    "No, I don't know which house has the wireless."
    .......... !?!?
  • We're going to war(driving)

    Chatting to one of BT's execs yesterday, he did actually say something to the effect of "we're making wardriving legal".

    So, you're pretty much correct!
    David Meyer
  • and the gov worries about terrorism?!?

    so.. BT and FON are going to make it easy for people to use each others connections , IP addresses etc.. to access the net.. this should make tracing illegal activity pretty much impossible then..

    Or is the subscriber responsible for what goes through their IP/wifi box?, should be some interesting legal issues with this.. Bet the record/film industry are overjoyed!

    If anybody with a BT homehub considers doing this i hope they get legal advice first.
  • Is your world still flat?

    I would hope that before these comments were posted a quick check of the BT site was made... but obviously not!!

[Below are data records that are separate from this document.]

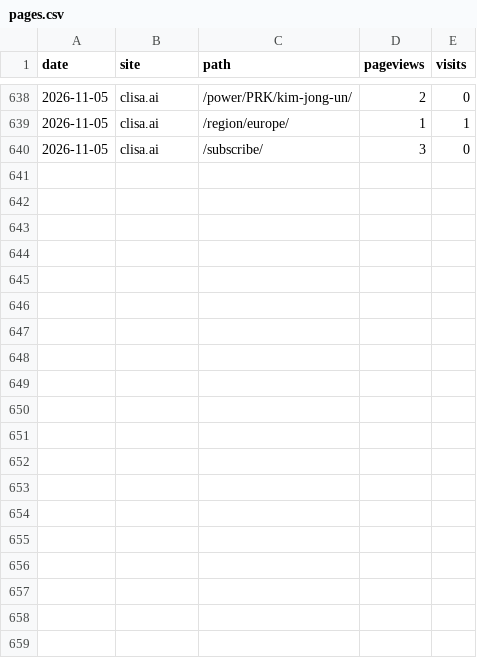
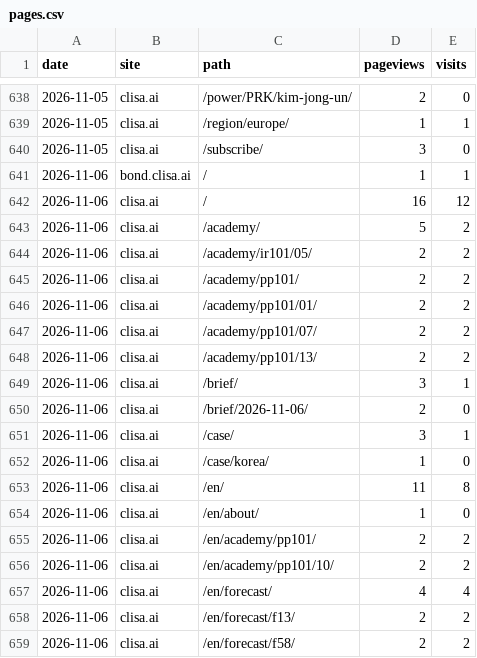
Before and after one commit to kojaeseong/clisa_bond, a CSV file: data/pages.csv, drawn as a sheet; only a part is shown, gaps mark what is left out; the diff covers the shown part only.

```diff
--- a/data/pages.csv
+++ b/data/pages.csv
@@ -640 +640,20 @@ date,site,path,pageviews,visits
 2026-11-05,clisa.ai,/subscribe/,3,0
+2026-11-06,bond.clisa.ai,/,1,1
+2026-11-06,clisa.ai,/,16,12
+2026-11-06,clisa.ai,/academy/,5,2
+2026-11-06,clisa.ai,/academy/ir101/05/,2,2
+2026-11-06,clisa.ai,/academy/pp101/,2,2
+2026-11-06,clisa.ai,/academy/pp101/01/,2,2
+2026-11-06,clisa.ai,/academy/pp101/07/,2,2
+2026-11-06,clisa.ai,/academy/pp101/13/,2,2
+2026-11-06,clisa.ai,/brief/,3,1
+2026-11-06,clisa.ai,/brief/2026-11-06/,2,0
+2026-11-06,clisa.ai,/case/,3,1
+2026-11-06,clisa.ai,/case/korea/,1,0
+2026-11-06,clisa.ai,/en/,11,8
+2026-11-06,clisa.ai,/en/about/,1,0
+2026-11-06,clisa.ai,/en/academy/pp101/,2,2
+2026-11-06,clisa.ai,/en/academy/pp101/10/,2,2
+2026-11-06,clisa.ai,/en/forecast/,4,4
+2026-11-06,clisa.ai,/en/forecast/f13/,2,2
+2026-11-06,clisa.ai,/en/forecast/f58/,2,2
```
Also changed, not shown: 18 added rows elsewhere in this file, data/countries.csv, data/referers.csv, 2 other files.
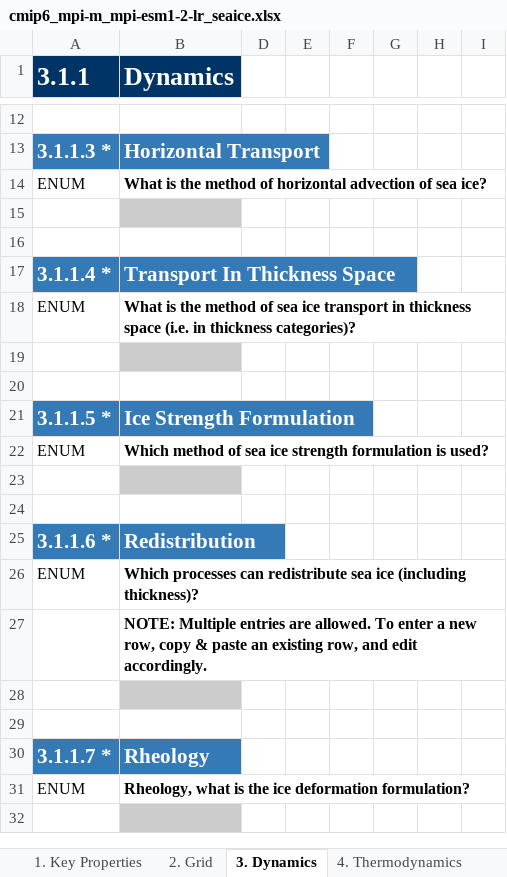
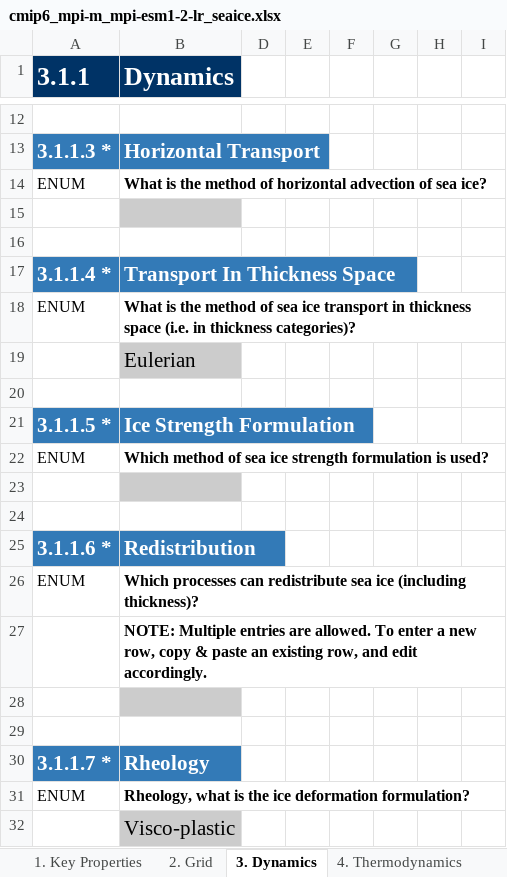
Before and after one commit to ES-DOC-INSTITUTIONAL/mpi-m, an Excel workbook: cmip6/models/mpi-esm1-2-lr/cmip6_mpi-m_mpi-esm1-2-lr_seaice.xlsx, sheet 3. Dynamics, drawn as a sheet; only a part is shown, gaps mark what is left out; values as stored, in another font and other column widths than the file's, no borders; the diff names each change by its address in the sheet, - before the commit and + after, or states it on an @@ line.

```diff
--- a/cmip6/models/mpi-esm1-2-lr/cmip6_mpi-m_mpi-esm1-2-lr_seaice.xlsx (sheet 3. Dynamics)
+++ b/cmip6/models/mpi-esm1-2-lr/cmip6_mpi-m_mpi-esm1-2-lr_seaice.xlsx (sheet 3. Dynamics)
-B19 (Dynamics): (empty)
+B19 (Dynamics): Eulerian
-B32 (Dynamics): (empty)
+B32 (Dynamics): Visco-plastic
```
Also changed, not shown: sheet 4. Thermodynamics, sheet 1. Key Properties, sheet 5. Radiative Processes, sheet 2. Grid, cmip6/models/icon-esm-lr/cmip6_mpi-m_icon-esm-lr_landice.xlsx, cmip6/models/mpi-esm1-2-hr/cmip6_mpi-m_mpi-esm1-2-hr_landice.xlsx, 21 other files.
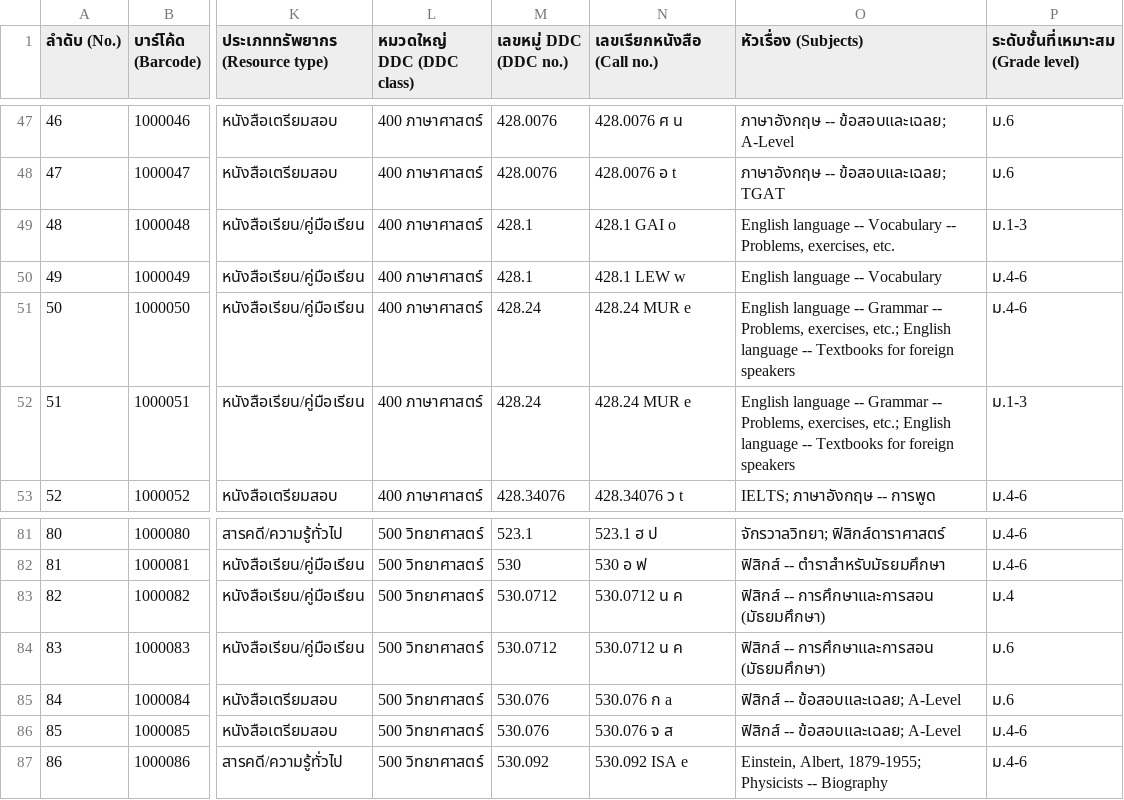
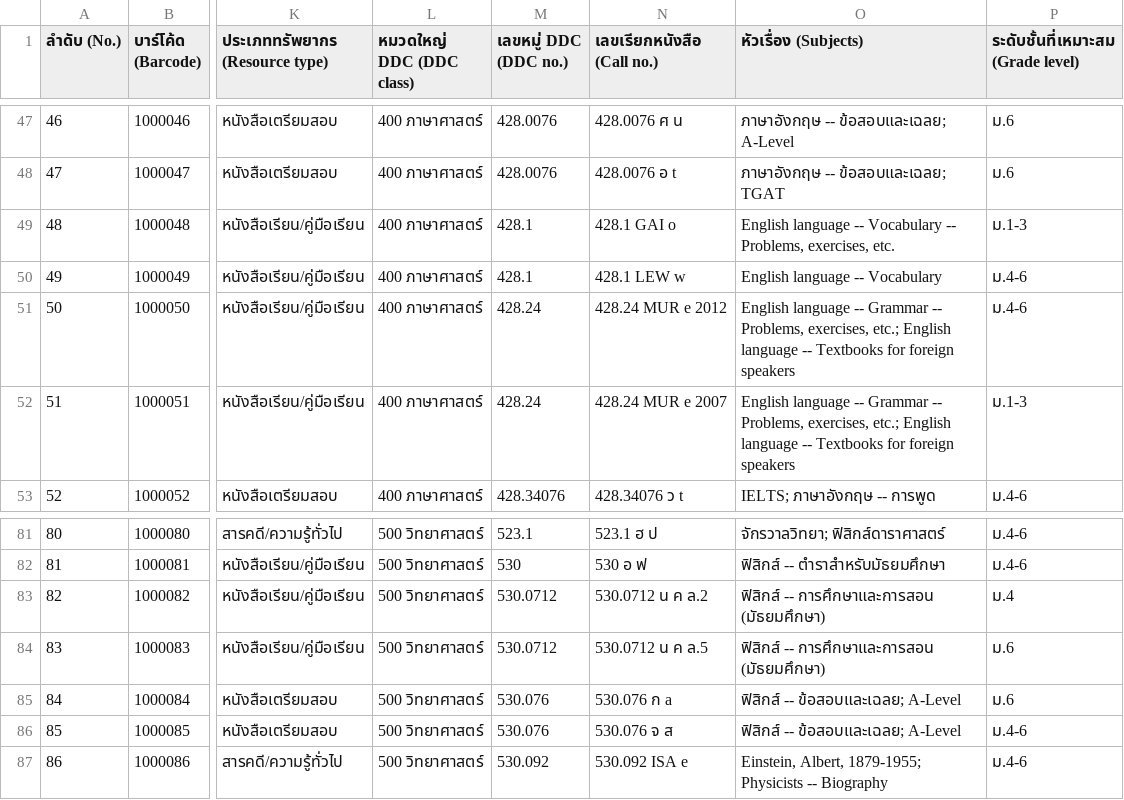
Before and after one commit to vipakorn/punarn_1, a CSV file: data/secondary_school_library_200_books.csv, drawn as a sheet; only a part is shown, gaps mark what is left out; the diff names each change by its address in the sheet, - before the commit and + after, or states it on an @@ line.

Commit message:
ข้อมูลหนังสือ: แก้เลขเรียกซ้ำ 4 เล่ม (2/5 csv)

```diff
--- a/data/secondary_school_library_200_books.csv
+++ b/data/secondary_school_library_200_books.csv
-N51 (เลขเรียกหนังสือ (Call no.)): 428.24 MUR e
+N51 (เลขเรียกหนังสือ (Call no.)): 428.24 MUR e 2012
-N52 (เลขเรียกหนังสือ (Call no.)): 428.24 MUR e
+N52 (เลขเรียกหนังสือ (Call no.)): 428.24 MUR e 2007
-N83 (เลขเรียกหนังสือ (Call no.)): 530.0712 น ค
+N83 (เลขเรียกหนังสือ (Call no.)): 530.0712 น ค ล.2
-N84 (เลขเรียกหนังสือ (Call no.)): 530.0712 น ค
+N84 (เลขเรียกหนังสือ (Call no.)): 530.0712 น ค ล.5
```
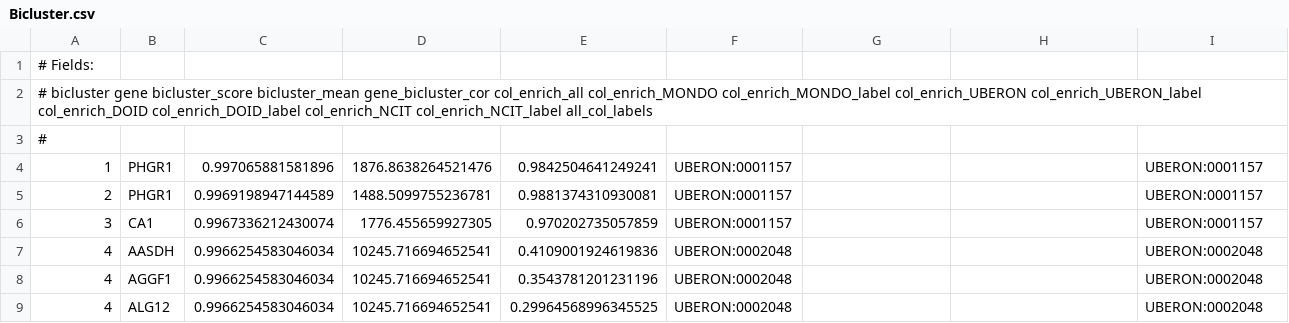
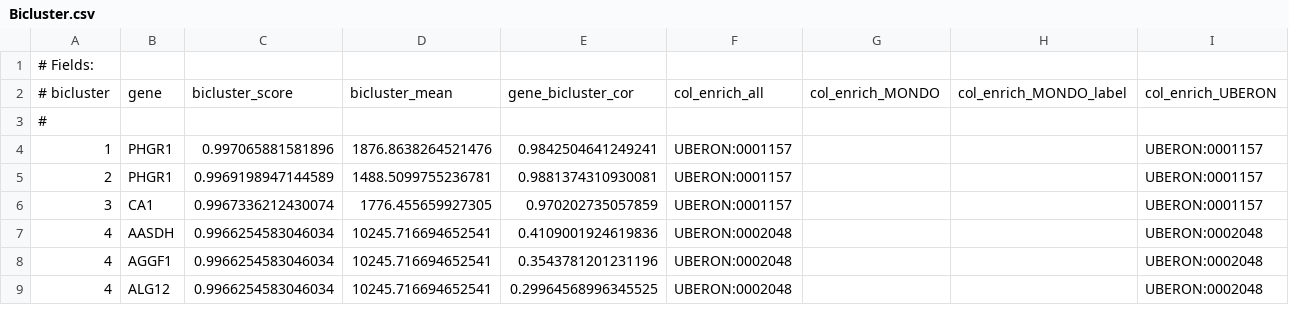
Before and after one commit to NCATS-Tangerine/smartBag, a CSV file: example/bicluster_RNAseqDB/var/Bicluster.csv, drawn as a sheet; only a part is shown; removed rows and columns are numbered as before the commit, all else as after; rows hold the shown columns only; the diff names each change by its address in the sheet, - before the commit and + after, or states it on an @@ line.

Commit message:
replaced tabs in header with comma

```diff
--- a/example/bicluster_RNAseqDB/var/Bicluster.csv
+++ b/example/bicluster_RNAseqDB/var/Bicluster.csv
-row 2: # bicluster gene bicluster_score bicluster_mean gene_bicluster_cor col_enrich_all col_enrich_MONDO col_enrich_MONDO_label col_enrich_UBERON col_enrich_UBERON_label col_enrich_DOID col_enrich_DOID_label col_enrich_NCIT col_enrich_NCIT_label all_col_labels
+row 2: # bicluster | gene | bicluster_score | bicluster_mean | gene_bicluster_cor | col_enrich_all | col_enrich_MONDO | col_enrich_MONDO_label | col_enrich_UBERON
```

    The other FON users accessing your HomeHub do so on what is, in essence, a VLAN with a seperate WiFi channel and, I believe, seperate IP addressing schema. Any activity by a passing user is identifiable as that user, and not the households.

    As for the Film/Record industries worries, I'm sure that your local Neighbourhood Watch members will report the white van that's been sitting outside No. 42 for 18 hours while he downloads the latest blockbuster on the NOT guaranteed maximum of 512kbps link that he will share with any other FON users conspriring to bring Sony to there knees!!

    Rather than looking for issues with this idea, why not embrace the first step in the arrival of the true Global Village... with the recent WiMAX/3G anouncement, the increase un HSPA, UMA and Edge devices being offered to the unsuspecting public isn't about time we found a way to use them without paying the exorbitant fees levied by the mobile providers?

    Well done BT!! Who's got the nerve to follow suit?